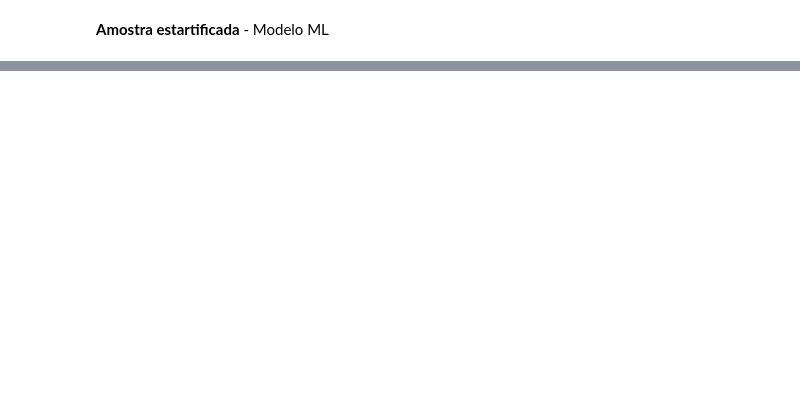
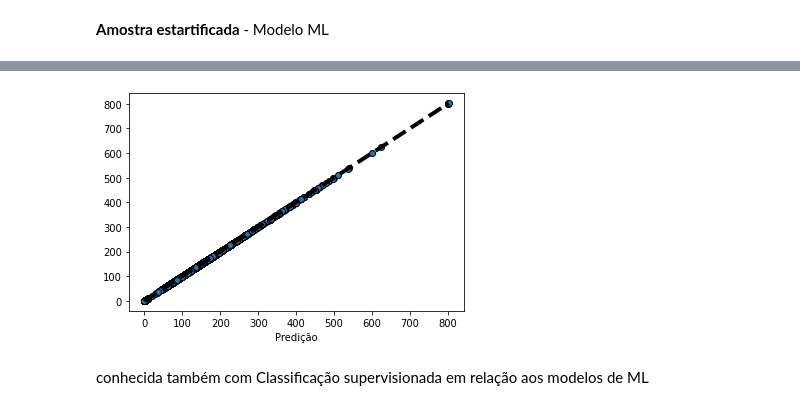
Before and after one commit to CarolineAndradeR/Python, a Jupyter notebook: amostragem.ipynb, the cells around one changed output, grey strips where cells are left out. Saved outputs shown, nothing was run; the diff lists cells and outputs as text; code cells hidden in the pictures; blank space fills up the shorter version.

```diff
--- a/amostragem.ipynb
+++ b/amostragem.ipynb
@@ -184,0 +200,36 @@ pyplot.show()
+# %%
+#TESTE DE APRENDIZAGEM
+#Predição
+#Carga dos dos dados
+X_teste = treino_amostra.copy()
+
+#Conversão para valores numericos
+dummies = pd.get_dummies(X_teste.bairro)
+#Concatenação com o DataFreme orginal
+merged = pd.concat([X_teste, dummies], axis='columns')
+
+#Apaga colunas do tipo texto
+del merged['bairro']
+del merged['categoria']
+
+#Vai selecionar todas as linhas a partir da primeira coluna
+X_teste = merged.dropna().iloc[:, 1:].to_numpy()
+#Armazena valor real dos imoveis
+y_teste = merged.dropna().iloc[:, 1:].to_numpy()
+
+#Aqui vai saber predizer o preço com base nos dados que ele aprendeu nos dados de treino
+#y_pred vai dizer a predição do valor do imovel
+y_pred = reg.predict(X_teste)
+# %%
+#Plotagem do gráfico para comparação
+fig, ax = plt.subplots()
+ax.scatter(y_teste, y_pred, edgecolors=(0, 0, 0))
+ax.plot([y_teste.min(), y_teste.max()],
+        [y_teste.min(), y_teste.max()], 'k--', lw=4)
+ax.set_xlabel('Real')
+ax.set_xlabel('Predição')
+plt.show()
+# %% [output]
+[figure, added]
+# %% [markdown]
+conhecida também com Classificação supervisionada em relação aos modelos de ML
```
Also changed, not shown: parts of 7 cells of this notebook.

**WORK REQUEST**
All lines containing "merged" in the material above should appear in your reply, copied exactly.

**THE COMPLETED TASK**
+merged = pd.concat([X_teste, dummies], axis='columns')
+del merged['bairro']
+del merged['categoria']
+X_teste = merged.dropna().iloc[:, 1:].to_numpy()
+y_teste = merged.dropna().iloc[:, 1:].to_numpy()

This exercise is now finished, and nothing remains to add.